The Parliamentary Budget Office modelling found the government would forgo $37.5 billion in property tax deductions, and $1.5 billion through the Capital Gains Tax discount in 2023-24, in data requested by Greens leader Adam Bandt in June.
Greens housing spokesperson Max Chandler-Mather called the billions in property tax concessions "morally reprehensible".
"It is an indictment on Labor's priorities that they think that $39 billion on tax breaks for property investors is a reasonable investment, but $2.5 billion for public and affordable housing and $1 billion for a rent freeze is somehow an unaffordable extravagance," he said in a statement.
The Greens have not proposed abolishing the concessions, but instead said the figure shows "the asymmetry between Labor's small contribution towards housing, and their support for property investors".
Housing fund would have 'significant impact' in ACT
The Housing Australia Future Fund has quickly risen to the top of the political agenda in the first sitting fortnight since a winter break, though the Greens and Labor remain deadlocked in negotiations over the package.

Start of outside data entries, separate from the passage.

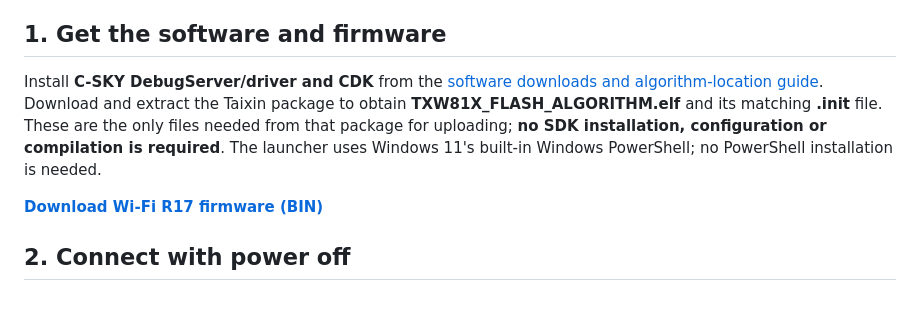
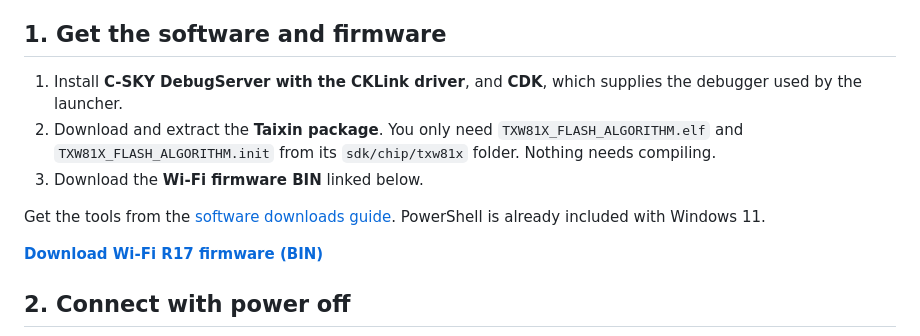
Before and after one commit to maddenste/Chouchin-899-latest-revision, a Markdown page: docs/FLASHING.md, the part around the change. Rendered like a GitHub page; blank space fills up the shorter version.

Commit message:
Simplify Wi-Fi flashing preparation steps

```diff
--- a/docs/FLASHING.md
+++ b/docs/FLASHING.md
@@ -16,12 +16,12 @@ Download the flashing software and firmware separately in step 1 below.
 
 ## 1. Get the software and firmware
 
-Install **C-SKY DebugServer/driver and CDK** from the
-[software downloads and algorithm-location guide](TOOLS.md#software-downloads).
-Download and extract the Taixin package to obtain **TXW81X_FLASH_ALGORITHM.elf**
-and its matching **.init** file. These are the only files needed from that package
-for uploading; **no SDK installation, configuration or compilation is required**.
-The launcher uses Windows 11's built-in Windows PowerShell; no PowerShell installation is needed.
+1. Install **C-SKY DebugServer with the CKLink driver**, and **CDK**, which supplies the debugger used by the launcher.
+2. Download and extract the **Taixin package**. You only need `TXW81X_FLASH_ALGORITHM.elf` and `TXW81X_FLASH_ALGORITHM.init` from its `sdk/chip/txw81x` folder. Nothing needs compiling.
+3. Download the **Wi-Fi firmware BIN** linked below.
+
+Get the tools from the [software downloads guide](TOOLS.md#software-downloads).
+PowerShell is already included with Windows 11.
 
 **[Download Wi-Fi R17 firmware (BIN)](https://github.com/maddenste/Chouchin-899-latest-revision/releases/download/v2.0/WiFi-Clock-v2.0-R17-20261003_FULL.bin)**
 
```
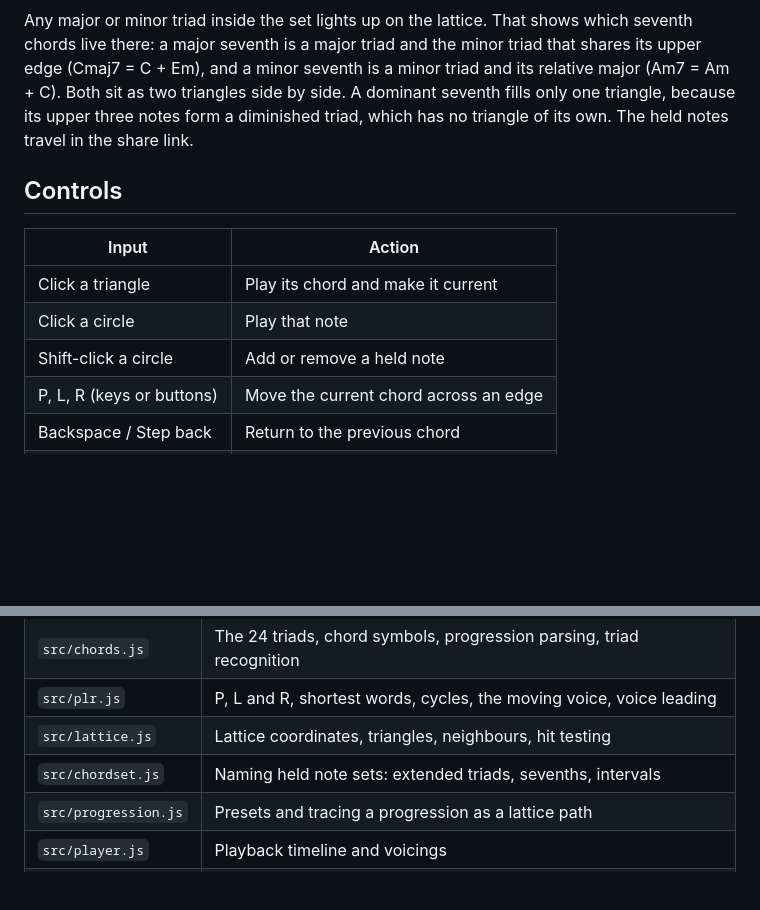
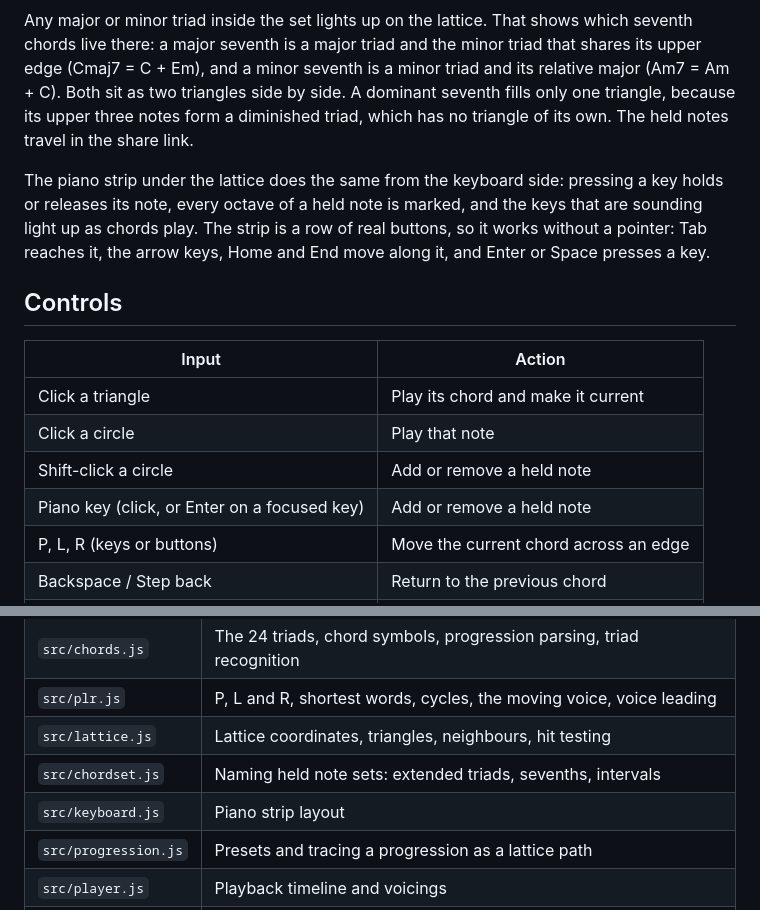
Before and after one commit to fushanbobfan/tonnetz, a Markdown page: README.md, 2 parts joined by grey strips. Drawn GitHub-style; blank space fills up the shorter version.

Commit message:
Document the piano strip and its keyboard controls

```diff
--- a/README.md
+++ b/README.md
@@ -82,6 +82,12 @@ triangles side by side. A dominant seventh fills only one triangle, because
 its upper three notes form a diminished triad, which has no triangle of its
 own. The held notes travel in the share link.
 
+The piano strip under the lattice does the same from the keyboard side:
+pressing a key holds or releases its note, every octave of a held note is
+marked, and the keys that are sounding light up as chords play. The strip is
+a row of real buttons, so it works without a pointer: Tab reaches it, the
+arrow keys, Home and End move along it, and Enter or Space presses a key.
+
 ## Controls
 
 | Input | Action |
@@ -89,6 +95,7 @@ own. The held notes travel in the share link.
 | Click a triangle | Play its chord and make it current |
 | Click a circle | Play that note |
 | Shift-click a circle | Add or remove a held note |
+| Piano key (click, or Enter on a focused key) | Add or remove a held note |
 | P, L, R (keys or buttons) | Move the current chord across an edge |
 | Backspace / Step back | Return to the previous chord |
 | Space / Play | Play or stop the progression |
@@ -111,6 +118,7 @@ notes into the link.
 | `src/plr.js` | P, L and R, shortest words, cycles, the moving voice, voice leading |
 | `src/lattice.js` | Lattice coordinates, triangles, neighbours, hit testing |
 | `src/chordset.js` | Naming held note sets: extended triads, sevenths, intervals |
+| `src/keyboard.js` | Piano strip layout |
 | `src/progression.js` | Presets and tracing a progression as a lattice path |
 | `src/player.js` | Playback timeline and voicings |
 | `src/view.js` | Pan, zoom and fitting |
```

ACT Shelter CEO, Travis Gilbert, is urging the parties to pass the bill, which he says would have a "significant impact" on the 3020 people and families currently on the waitlist for social and affordable housing in the territory.
The $10 billion housing fund would guarantee annual investments of $500 million into social and affordable housing, and deliver 30,000 homes in its first five years.
At least 1200 properties would be built in the ACT, providing "enough units of housing to house a third of a people on the waiting list right now," Mr Gilbert said.
But the Greens say their support hinges on incentives for national rent freezes and caps, and additional direct investments in social and affordable housing.
'Battle for ... inner-city seats' continues
Housing Minister Julie Collins on Wednesday reintroduced the bill in the lower house, after it was blocked by the Coalition and the Greens in the Senate earlier in the year.
The government needs the support of the Greens to pass the legislation in the Senate. If it fails to pass a second time, the Prime Minister could treat it as a double dissolution trigger.
Mr Gilbert said it was "a little bit sad that two parties that are absolutely acutely aware of the problem can't negotiate a compromise between the two positions".
He accused Labor and the Greens of being "in a pinched battle for the votes of renters in inner-city seats".
"And so from our perspective, we're just really concerned that there are projects right now in the ACT and in other states that money could be financing or assisting to finance that are now on hold ... " he said.
Are the parties still negotiating?
Conflicting narratives about whether the parties were restarting negotiations have swirled Parliament this week, after Mr Chandler-Mather said the Greens had reached out to Labor for a meeting but that the "ball is in the government's court".
By Wednesday it was understood the government had agreed to meet with the Greens over the HAFF.
But on Thursday morning, Prime Minister Anthony Albanese called out the party on ABC Radio National when asked whether his government was willing to negotiate.
"This has been one of their nonsenses, [that] negotiations are due to resume this week ... I talked to Adam Bandt on the weekend," Mr Albanese told listeners.
Mr Chandler-Mather dodged questions over the Prime Minister's remark that afternoon, simply stating that negotiations were ongoing.